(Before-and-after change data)
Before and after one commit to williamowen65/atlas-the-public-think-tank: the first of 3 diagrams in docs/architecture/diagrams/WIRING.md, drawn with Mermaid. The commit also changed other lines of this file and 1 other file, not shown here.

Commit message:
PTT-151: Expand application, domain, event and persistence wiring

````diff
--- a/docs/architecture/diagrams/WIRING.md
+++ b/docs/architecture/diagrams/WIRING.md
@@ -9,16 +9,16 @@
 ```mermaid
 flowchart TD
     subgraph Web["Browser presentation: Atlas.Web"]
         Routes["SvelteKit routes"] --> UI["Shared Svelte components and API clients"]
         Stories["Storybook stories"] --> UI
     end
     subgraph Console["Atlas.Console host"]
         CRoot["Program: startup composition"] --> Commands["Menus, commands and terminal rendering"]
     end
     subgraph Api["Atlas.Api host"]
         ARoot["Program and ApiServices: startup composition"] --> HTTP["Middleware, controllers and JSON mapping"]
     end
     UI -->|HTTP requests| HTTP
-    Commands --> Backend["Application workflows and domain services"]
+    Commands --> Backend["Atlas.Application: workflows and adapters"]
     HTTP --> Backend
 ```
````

* * *

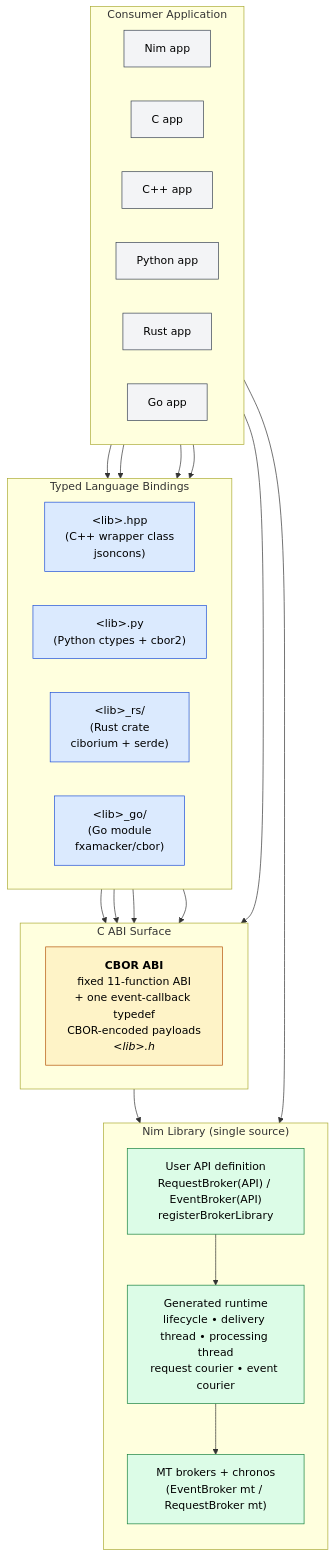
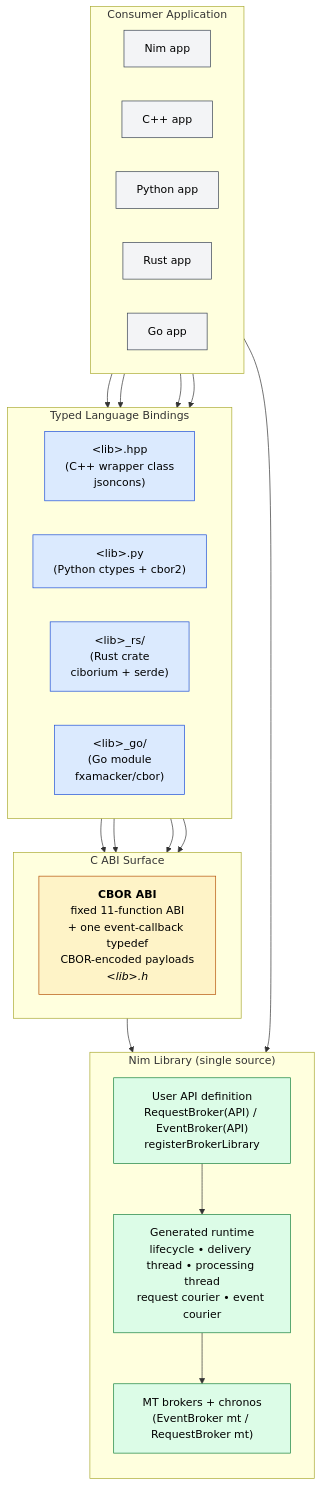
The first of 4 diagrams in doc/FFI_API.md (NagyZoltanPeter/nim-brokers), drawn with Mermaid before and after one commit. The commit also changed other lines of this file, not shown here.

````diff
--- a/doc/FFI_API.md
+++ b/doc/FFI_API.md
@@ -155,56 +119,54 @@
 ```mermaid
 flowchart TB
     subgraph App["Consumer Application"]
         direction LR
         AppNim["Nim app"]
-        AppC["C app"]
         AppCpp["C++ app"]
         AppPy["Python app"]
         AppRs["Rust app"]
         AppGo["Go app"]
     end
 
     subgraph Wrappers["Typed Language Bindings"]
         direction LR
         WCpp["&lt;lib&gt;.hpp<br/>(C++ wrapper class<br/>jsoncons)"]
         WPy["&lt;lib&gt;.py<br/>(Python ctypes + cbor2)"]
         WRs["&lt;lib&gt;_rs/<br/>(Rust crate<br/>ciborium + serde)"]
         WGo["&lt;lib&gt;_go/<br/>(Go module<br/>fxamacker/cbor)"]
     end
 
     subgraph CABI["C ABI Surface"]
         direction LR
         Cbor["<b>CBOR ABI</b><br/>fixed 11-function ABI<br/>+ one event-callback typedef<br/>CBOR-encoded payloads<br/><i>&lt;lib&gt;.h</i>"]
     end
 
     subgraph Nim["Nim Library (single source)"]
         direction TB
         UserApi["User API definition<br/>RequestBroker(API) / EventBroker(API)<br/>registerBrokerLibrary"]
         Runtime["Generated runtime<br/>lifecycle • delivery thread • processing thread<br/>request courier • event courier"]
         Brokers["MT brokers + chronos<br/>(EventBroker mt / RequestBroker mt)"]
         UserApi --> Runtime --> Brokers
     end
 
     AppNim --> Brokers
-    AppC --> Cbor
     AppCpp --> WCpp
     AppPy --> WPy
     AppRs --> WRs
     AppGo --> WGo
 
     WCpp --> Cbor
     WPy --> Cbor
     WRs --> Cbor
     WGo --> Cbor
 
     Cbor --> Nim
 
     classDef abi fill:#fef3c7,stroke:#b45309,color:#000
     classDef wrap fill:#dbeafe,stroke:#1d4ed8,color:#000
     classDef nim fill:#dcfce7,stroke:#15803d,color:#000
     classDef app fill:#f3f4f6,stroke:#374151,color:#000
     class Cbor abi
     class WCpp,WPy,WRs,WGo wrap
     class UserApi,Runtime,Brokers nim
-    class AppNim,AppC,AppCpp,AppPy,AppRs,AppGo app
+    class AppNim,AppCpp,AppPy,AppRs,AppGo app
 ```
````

--

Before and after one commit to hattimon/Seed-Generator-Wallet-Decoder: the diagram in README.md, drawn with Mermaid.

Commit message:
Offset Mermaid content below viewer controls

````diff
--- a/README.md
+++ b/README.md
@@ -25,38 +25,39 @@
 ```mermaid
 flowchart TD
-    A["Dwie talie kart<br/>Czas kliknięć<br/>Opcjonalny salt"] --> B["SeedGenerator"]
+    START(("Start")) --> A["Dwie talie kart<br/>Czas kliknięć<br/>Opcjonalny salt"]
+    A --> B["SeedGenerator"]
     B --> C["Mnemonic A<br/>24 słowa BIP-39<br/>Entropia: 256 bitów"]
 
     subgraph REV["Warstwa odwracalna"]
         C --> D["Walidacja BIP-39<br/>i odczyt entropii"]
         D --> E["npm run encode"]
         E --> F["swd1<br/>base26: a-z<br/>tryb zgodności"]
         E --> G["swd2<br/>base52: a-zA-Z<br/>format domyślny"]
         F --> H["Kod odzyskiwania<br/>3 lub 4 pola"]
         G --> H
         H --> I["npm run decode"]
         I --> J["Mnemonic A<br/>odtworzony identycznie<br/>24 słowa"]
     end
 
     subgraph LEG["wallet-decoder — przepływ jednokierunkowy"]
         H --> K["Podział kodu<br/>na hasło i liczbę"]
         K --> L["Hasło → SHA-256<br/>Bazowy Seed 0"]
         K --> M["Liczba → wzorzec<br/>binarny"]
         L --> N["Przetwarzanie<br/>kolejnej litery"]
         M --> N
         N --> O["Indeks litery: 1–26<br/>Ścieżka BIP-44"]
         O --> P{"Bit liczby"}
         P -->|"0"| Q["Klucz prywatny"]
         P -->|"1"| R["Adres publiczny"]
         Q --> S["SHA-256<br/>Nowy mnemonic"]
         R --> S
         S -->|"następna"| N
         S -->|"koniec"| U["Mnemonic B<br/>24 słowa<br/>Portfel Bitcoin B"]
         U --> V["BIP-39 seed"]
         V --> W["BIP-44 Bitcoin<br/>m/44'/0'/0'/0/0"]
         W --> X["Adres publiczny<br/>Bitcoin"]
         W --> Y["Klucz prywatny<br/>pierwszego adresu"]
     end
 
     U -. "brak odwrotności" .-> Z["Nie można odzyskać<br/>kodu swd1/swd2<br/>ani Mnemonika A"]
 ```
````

## DIRECTIONS FOR THIS TASK
Among the lines above, which ones hold the string "subgraph"? Show them.

## SOLUTION TO THE PROBLEM
     subgraph Web["Browser presentation: Atlas.Web"]
     subgraph Console["Atlas.Console host"]
     subgraph Api["Atlas.Api host"]
     subgraph App["Consumer Application"]
     subgraph Wrappers["Typed Language Bindings"]
     subgraph CABI["C ABI Surface"]
     subgraph Nim["Nim Library (single source)"]
     subgraph REV["Warstwa odwracalna"]
     subgraph LEG["wallet-decoder — przepływ jednokierunkowy"]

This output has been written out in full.